13. Wooden Garbage Box
This wooden box serves as a dumpster for Nikki, who needed a place to store her garbage bags before pickup day. She lives in the country and doesn’t use plastic garbage cans, so a DIY box was her smart idea! You could potentially store trash cans inside the box permanently, but it’s not the best option for cans that you move to the street because it only opens from the top. Still, the lids were an easy solution for Nikki’s garbage bags and could also work if you want to create a compost bin!
14. Stylish AC Screen Cover
With its angled slats and posts topped with pyramids, this screen stands apart from others on this list. It was originally designed to hide an air conditioner, so you’ll need to adjust the plans for a taller and possibly wider screen to hide trash cans. If you wanted to hide your bins from more than one angle, you could craft multiple screens and leave a gap at the corners or secure two sides to the same post at a 90-degree angle. Finally, a coat of paint or decorative plant would be a great addition to this design, but you could do without it, too!
15. Wheelie Bin Storage Unit
The author of the blog post is open about the mistakes he made. For example, he initially had a more ambitious plan for a suspended floor that was a lot of unnecessary effort. He also discovered the drawbacks of using pallets, which are made from boards that aren’t as uniform as those you can purchase at a hardware store. Finally, choosing untreated wood means that his storage unit will eventually need to be replaced. Still, readers can learn from his mistakes as they build their own garbage bin storage unit and get inspired by the unique green-tinged stain he used.
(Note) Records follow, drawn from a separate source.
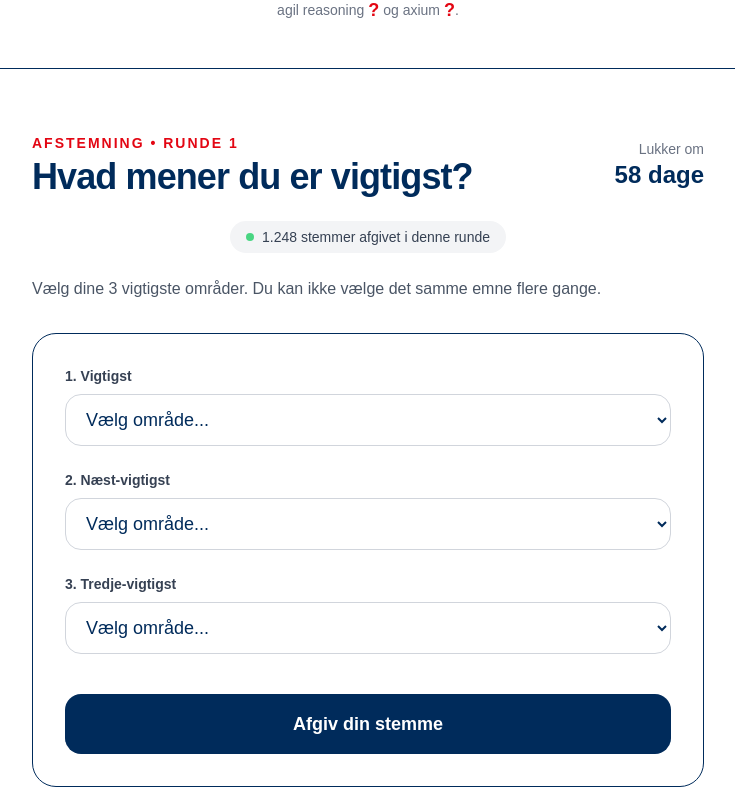
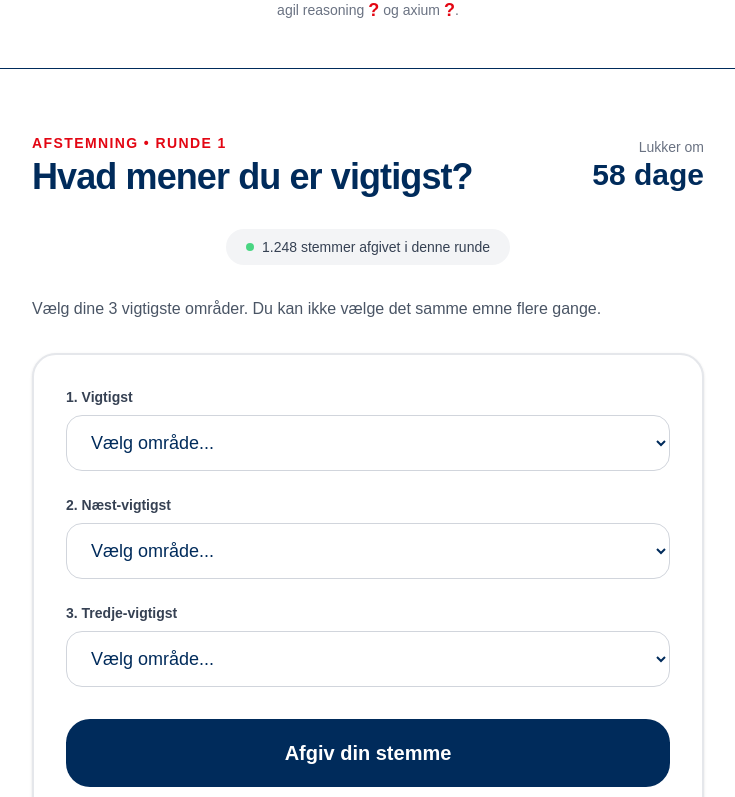
Before and after one commit to synlighed-nu/synlighed-nu-clean, a Next.js app: page / in a window 1280 px wide. Shown: the part 783-1580 px from the top of the page, without its empty margins (272-1007 px from the left). Built offline with nearby package versions, Linux system fonts and the light colour scheme.

Commit message:
Update _VotingSection.tsx

```diff
--- a/app/components/_VotingSection.tsx
+++ b/app/components/_VotingSection.tsx
@@ -17,7 +17,6 @@ export default function VotingSection() {
   const [selection2, setSelection2] = useState('');
   const [selection3, setSelection3] = useState('');
 
-  // Hjælpefunktion til at filtrere allerede valgte emner
   const getAvailableOptions = (exclude1: string, exclude2: string, exclude3: string) => {
     return areas.filter(area =>
       area !== exclude1 && area !== exclude2 && area !== exclude3
@@ -31,42 +30,44 @@ export default function VotingSection() {
       return;
     }
     console.log("Stemmer afgivet:", { selection1, selection2, selection3 });
-    alert("Tak for din stemme! (Dette er demo – i rigtig version gemmes den anonymt)");
+    alert("Tak for din stemme! (Demo – i den rigtige version gemmes den anonymt)");
   };
 
   return (
     <div id="afstemning" className="max-w-5xl mx-auto px-6 py-16 border-t bg-white">
       <div className="max-w-2xl mx-auto">
-        <div className="flex items-center justify-between mb-6">
+        <div className="flex flex-col md:flex-row md:items-center justify-between mb-8 gap-4">
           <div>
-            <div className="text-[#E30613] font-semibold tracking-[2px] text-sm mb-1">AFSTEMNING • RUNDE 1</div>
+            <div className="text-[#E30613] font-semibold tracking-widest text-sm mb-1">AFSTEMNING • RUNDE 1</div>
             <h2 className="text-4xl font-bold tracking-tight">Hvad mener du er vigtigst?</h2>
           </div>
           <div className="text-right">
             <div className="text-sm text-gray-500">Lukker om</div>
-            <div className="text-2xl font-semibold text-[#002B5B]">58 dage</div>
+            <div className="text-3xl font-semibold text-[#002B5B]">58 dage</div>
           </div>
         </div>
 
-        <div className="flex justify-center mb-6">
-          <div className="inline-flex items-center gap-2 bg-gray-100 px-4 py-1.5 rounded-full">
+        <div className="flex justify-center mb-8">
+          <div className="inline-flex items-center gap-2 bg-gray-100 px-5 py-2 rounded-3xl">
             <div className="w-2 h-2 bg-green-500 rounded-full animate-pulse"></div>
             <span className="text-sm font-medium text-gray-700">1.248 stemmer afgivet i denne runde</span>
           </div>
         </div>
 
-        <p className="text-gray-600 mb-8">Vælg dine 3 vigtigste områder. Du kan ikke vælge det samme emne flere gange.</p>
+        <p className="text-gray-600 mb-8 text-center md:text-left">
+          Vælg dine 3 vigtigste områder. Du kan ikke vælge det samme emne flere gange.
+        </p>
 
-        <div className="bg-white border rounded-3xl p-8">
-          <form onSubmit={handleSubmit} className="space-y-6">
-
+        <div className="bg-white border-2 border-gray-200 rounded-3xl p-8 shadow-sm">
+          <form onSubmit={handleSubmit} className="space-y-8">
+            <div className="space-y-6">
               {/* 1. Vigtigst */}
               <div>
                 <label className="block text-sm font-semibold text-gray-700 mb-2">1. Vigtigst</label>
                 <select
                   value={selection1}
                   onChange={(e) => setSelection1(e.target.value)}
-                className="w-full border border-gray-300 rounded-2xl px-4 py-3.5 text-lg focus:outline-none focus:ring-2 focus:ring-[#002B5B]"
+                  className="w-full border border-gray-300 rounded-2xl px-5 py-4 text-lg focus:outline-none focus:border-[#002B5B]"
                 >
                   <option value="">Vælg område...</option>
                   {getAvailableOptions(selection2, selection3, '').map(area => (
@@ -81,7 +82,7 @@ export default function VotingSection() {
                 <select
                   value={selection2}
                   onChange={(e) => setSelection2(e.target.value)}
-                className="w-full border border-gray-300 rounded-2xl px-4 py-3.5 text-lg focus:outline-none focus:ring-2 focus:ring-[#002B5B]"
+                  className="w-full border border-gray-300 rounded-2xl px-5 py-4 text-lg focus:outline-none focus:border-[#002B5B]"
                 >
                   <option value="">Vælg område...</option>
                   {getAvailableOptions(selection1, selection3, '').map(area => (
@@ -96,7 +97,7 @@ export default function VotingSection() {
                 <select
                   value={selection3}
                   onChange={(e) => setSelection3(e.target.value)}
-                className="w-full border border-gray-300 rounded-2xl px-4 py-3.5 text-lg focus:outline-none focus:ring-2 focus:ring-[#002B5B]"
+                  className="w-full border border-gray-300 rounded-2xl px-5 py-4 text-lg focus:outline-none focus:border-[#002B5B]"
                 >
                   <option value="">Vælg område...</option>
                   {getAvailableOptions(selection1, selection2, '').map(area => (
@@ -104,10 +105,11 @@ export default function VotingSection() {
                   ))}
                 </select>
               </div>
+            </div>
 
             <button
               type="submit"
-              className="mt-4 w-full bg-[#002B5B] hover:bg-[#001f3d] text-white py-4 rounded-2xl font-semibold text-lg transition active:scale-[0.985]"
+              className="w-full bg-[#002B5B] hover:bg-[#001f3d] text-white py-5 rounded-3xl font-semibold text-xl transition active:scale-95"
             >
               Afgiv din stemme
             </button>
```
Lines whose indentation alone changed are shown as unchanged.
16. Lattice Trash Can Screen
This trash can screen looks quite sleek thanks to the combination of lattice on top and solid pieces below. The extra height ensures that the entirety of your trash cans remains hidden from view.
Unlike other lattice screens we’ve highlighted, this one actually uses vinyl fencing that’s designed to be modular and easy to put together with all of the finishing touches. This saves you time and effort. And if you’re not a big fan of the lattice look, you could choose a similar product with a different style. Best of all, these vinyl components will last a long time!
17. Recycling Shed
Adding shingles to this recycling shed makes it look professional and not at all like a DIY project! It’s also the only design on this list that is specifically built for a trash can and the smaller recycling bins that you might still use if your recycling company requires you to sort recyclables. You don’t have to use this shed for recycling bins, however. The shelves would be perfect places to store garden tools, which will remain tucked behind the two smartly-designed doors.
18. Trash and Recycle Bin Screen
Pam made this screen to hide her trash and recycling bins with standard-sized boards that completely hide her hideous trash can. She even used scrap wood to create the pyramid caps for each of the posts! Her instructions are perfect for those following along, especially if you may want to use different dimensions than she did. If you’re worried about the stability of the posts, you can use quick-drying concrete instead of pebbles, but it will make the DIY project take a bit longer.